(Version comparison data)
--- START ---

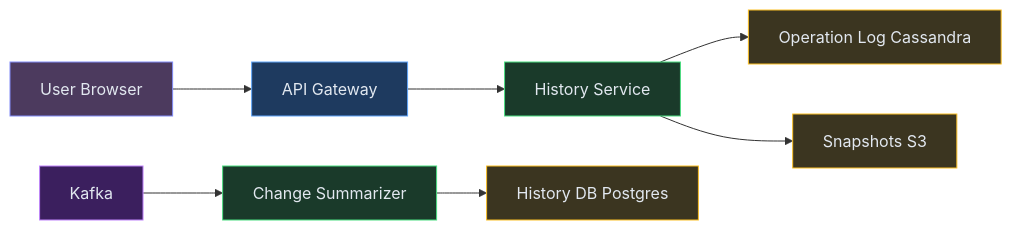
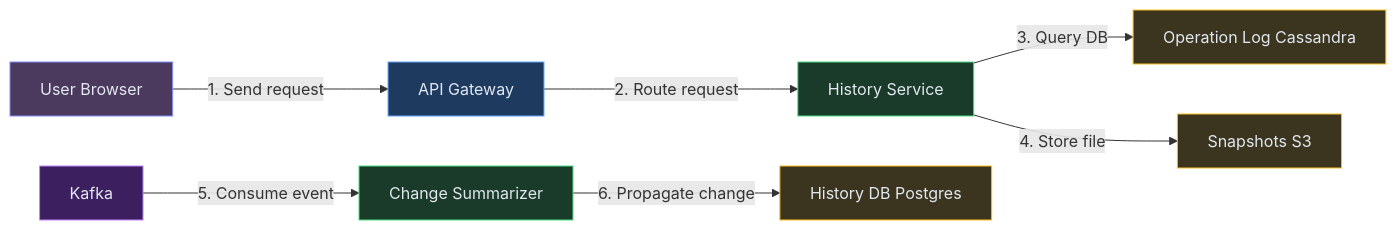
Before and after one commit to iluzn/HLD-Designs: the fourth of 11 diagrams in content/hld/GoogleDocs.md, drawn with Mermaid. The commit also changed other lines of this file and 27 other files, not shown here.

````diff
--- a/content/hld/GoogleDocs.md
+++ b/content/hld/GoogleDocs.md
@@ -302,23 +302,23 @@
 ```mermaid
 flowchart LR
     User["User Browser"]:::client
     GW["API Gateway"]:::edge
     HS["History Service"]:::service
     OL["Operation Log Cassandra"]:::data
     S3["Snapshots S3"]:::data
     CS["Change Summarizer"]:::service
     KF["Kafka"]:::async
 
-    User --> GW
-    GW --> HS
-    HS --> OL
-    HS --> S3
-    KF --> CS
-    CS --> DB["History DB Postgres"]:::data
+    User -->|"1. Send request"| GW
+    GW -->|"2. Route request"| HS
+    HS -->|"3. Query DB"| OL
+    HS -->|"4. Store file"| S3
+    KF -->|"5. Consume event"| CS
+    CS -->|"6. Propagate change"| DB["History DB Postgres"]:::data
 
     classDef client fill:#4c3a5e,stroke:#818cf8,color:#e2e8f0
     classDef edge fill:#1e3a5f,stroke:#60a5fa,color:#e2e8f0
     classDef service fill:#1a3a2a,stroke:#4ade80,color:#e2e8f0
     classDef data fill:#3b3520,stroke:#fbbf24,color:#e2e8f0
     classDef async fill:#3b1f5e,stroke:#c084fc,color:#e2e8f0
 ```
````
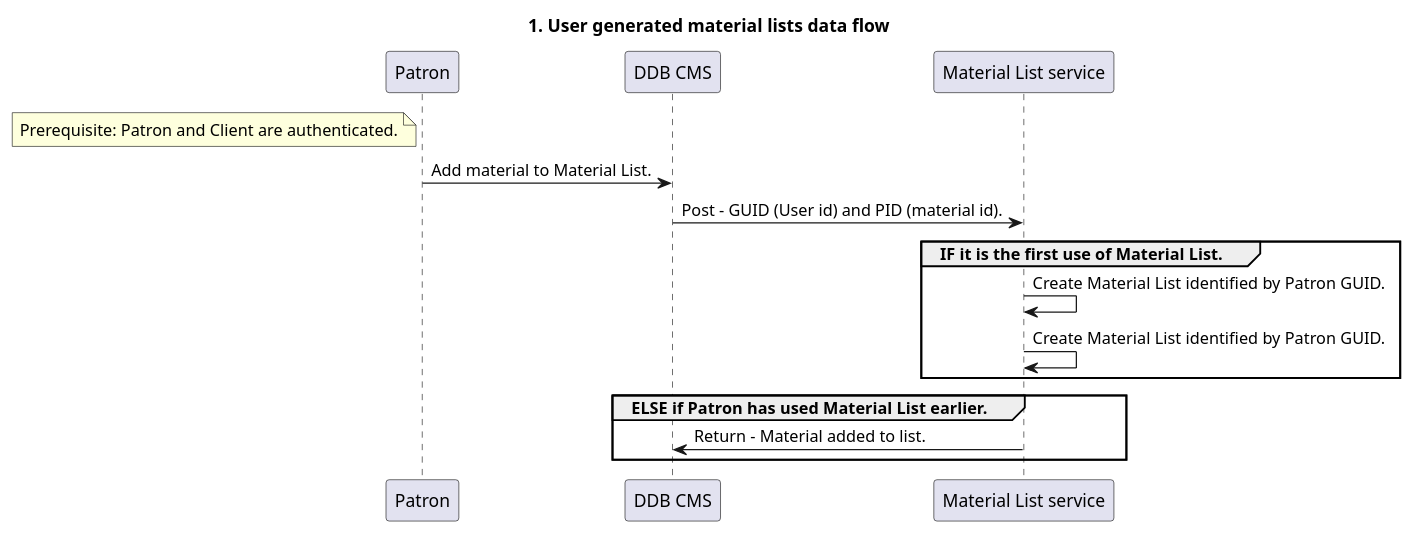
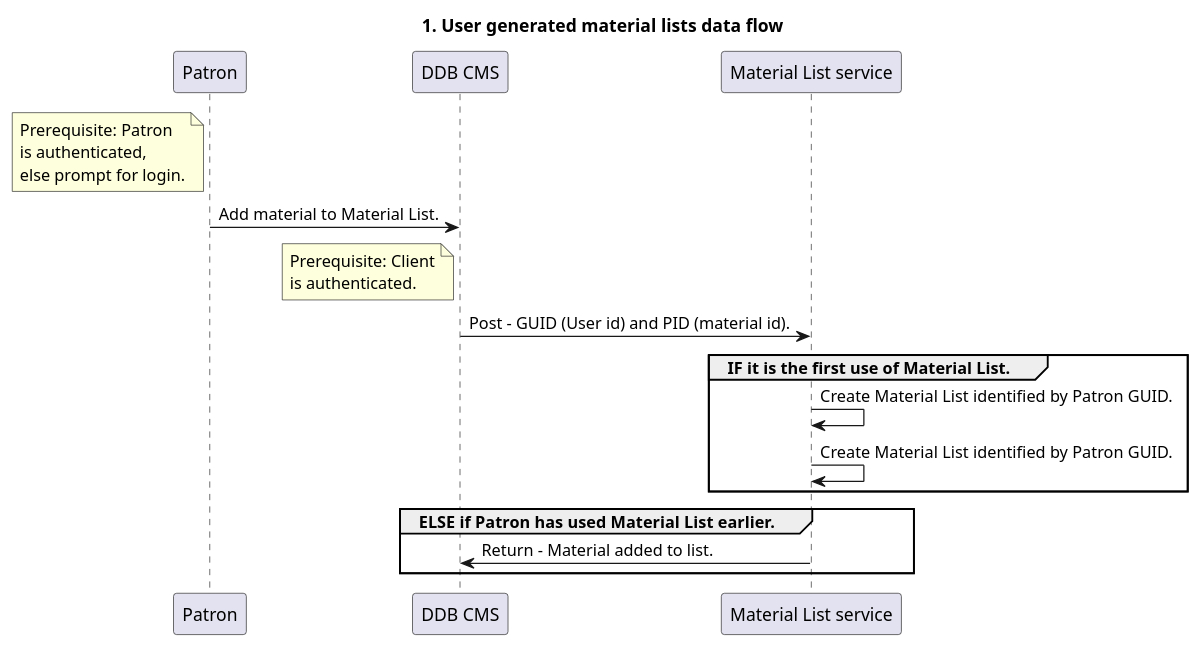
The diagram in plantuml/diagrams_openlist_material-list.puml (rolfmadsen/rolfmadsen.github.com), drawn with PlantUML before and after one commit.

Commit message:
Fixes to PlantUML notes for multiple lines.

```diff
--- a/plantuml/diagrams_openlist_material-list.puml
+++ b/plantuml/diagrams_openlist_material-list.puml
@@ -1,18 +1,28 @@
 @startuml
     Title: 1. User generated material lists data flow
 
-    Note left of Patron: Prerequisite: Patron and Client are authenticated.
-            
+    Note left of Patron
+        Prerequisite: Patron 
+        is authenticated, 
+        else prompt for login.
+    end note
+
     "Patron"->"DDB CMS": Add material to Material List.
+    
+    Note left of "DDB CMS"
+        Prerequisite: Client
+        is authenticated.
+    end note
+
     "DDB CMS"->"Material List service": Post - GUID (User id) and PID (material id).
 
     group IF it is the first use of Material List.
         "Material List service"->"Material List service": Create Material List identified by Patron GUID.
         "Material List service"->"Material List service": Create Material List identified by Patron GUID.
     end
 
     group ELSE if Patron has used Material List earlier.
         "Material List service"->"DDB CMS": Return - Material added to list.
     end
             
 @enduml
```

--- END ---

▶ _Try it_
In which lines of the records does the word "stroke" appear? Copy each of them.

▶ _Answer to the problem_
     classDef client fill:#4c3a5e,stroke:#818cf8,color:#e2e8f0
     classDef edge fill:#1e3a5f,stroke:#60a5fa,color:#e2e8f0
     classDef service fill:#1a3a2a,stroke:#4ade80,color:#e2e8f0
     classDef data fill:#3b3520,stroke:#fbbf24,color:#e2e8f0
     classDef async fill:#3b1f5e,stroke:#c084fc,color:#e2e8f0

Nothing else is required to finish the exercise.